### ASSIGNED TASK:
Select and copy out every line in the records containing "class".

### INFORMATION:
----------------
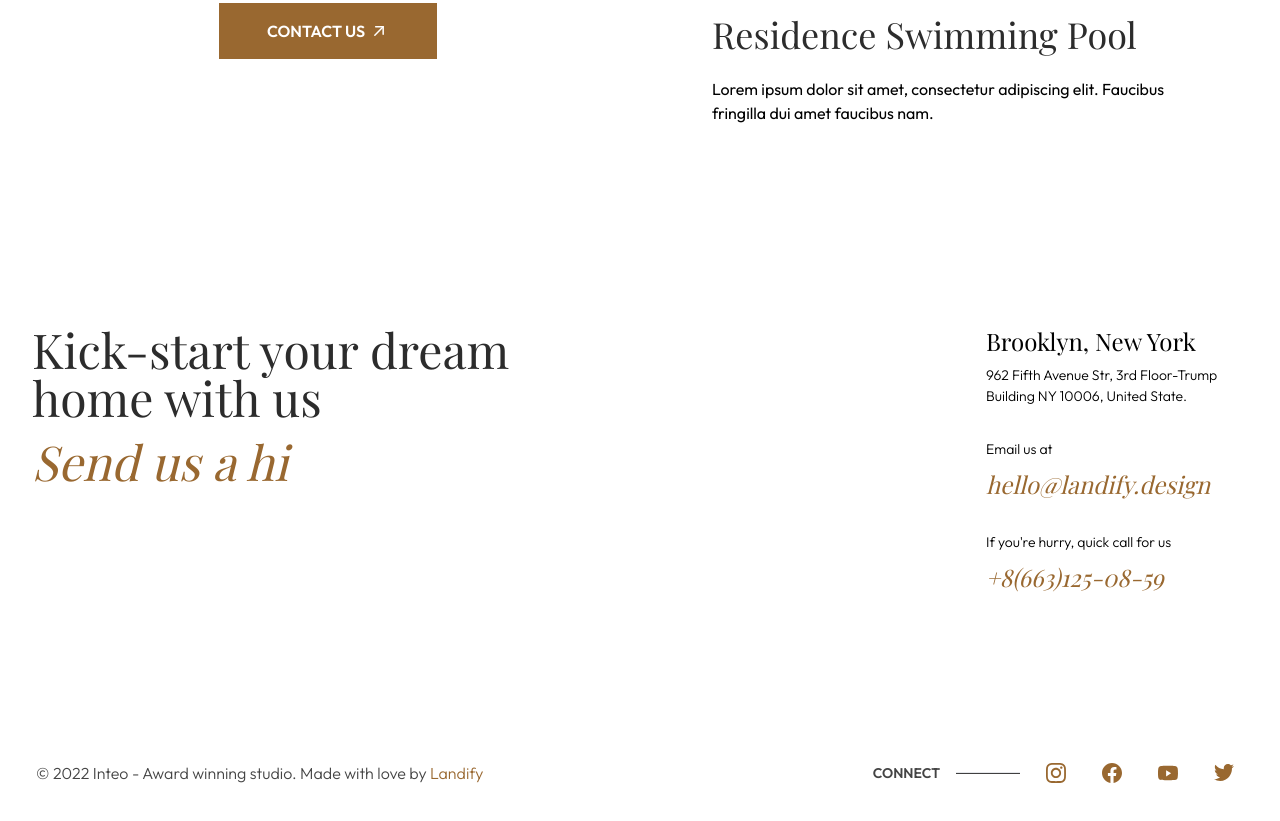
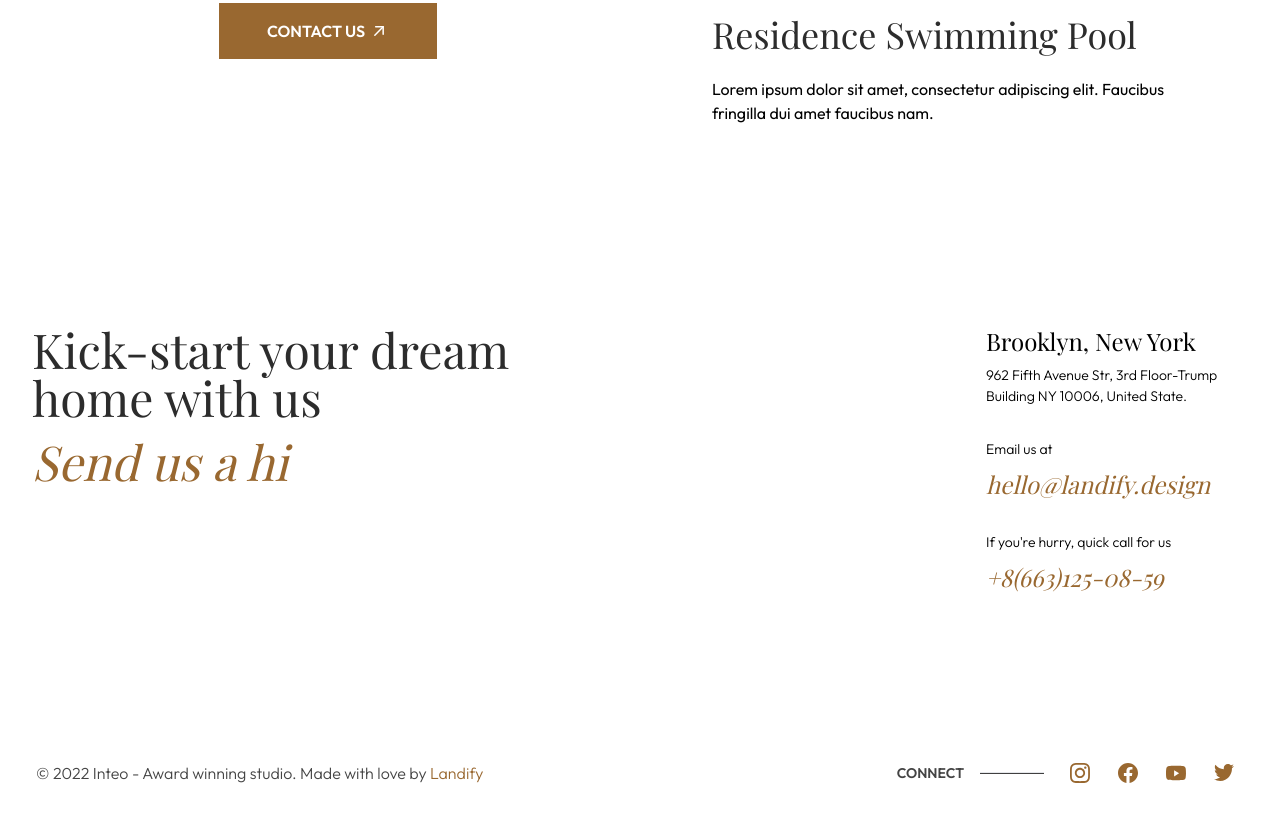
Before and after one commit to roLLlyTHuK/inteo, a website built with Vite: page src/index.html in a window 1280 px wide. Shown: the part 4173-4994 px from the top of the page. Built offline with nearby package versions, Linux system fonts and the light colour scheme; files whose address does not match are found by name.

Commit message:
fixed footer

```diff
--- a/src/index.html
+++ b/src/index.html
@@ -244,7 +244,7 @@
             <p class="uppercase font-semibold text-sm">Connect</p>
             <hr class="w-[64px] h-[2px] bg-neutral-700" />
           </div>
-          <ul class="flex gap-4">
+          <ul class="flex gap-4 sm:gap-2">
             <li class="flex justify-center items-center w-[40px] h-[40px]">
               <a href="#" target="_blank">
                 <svg class="" width="20" height="20">
```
----------------
### EXERCISE SOLUTION:
             <p class="uppercase font-semibold text-sm">Connect</p>
             <hr class="w-[64px] h-[2px] bg-neutral-700" />
-          <ul class="flex gap-4">
+          <ul class="flex gap-4 sm:gap-2">
             <li class="flex justify-center items-center w-[40px] h-[40px]">
                 <svg class="" width="20" height="20">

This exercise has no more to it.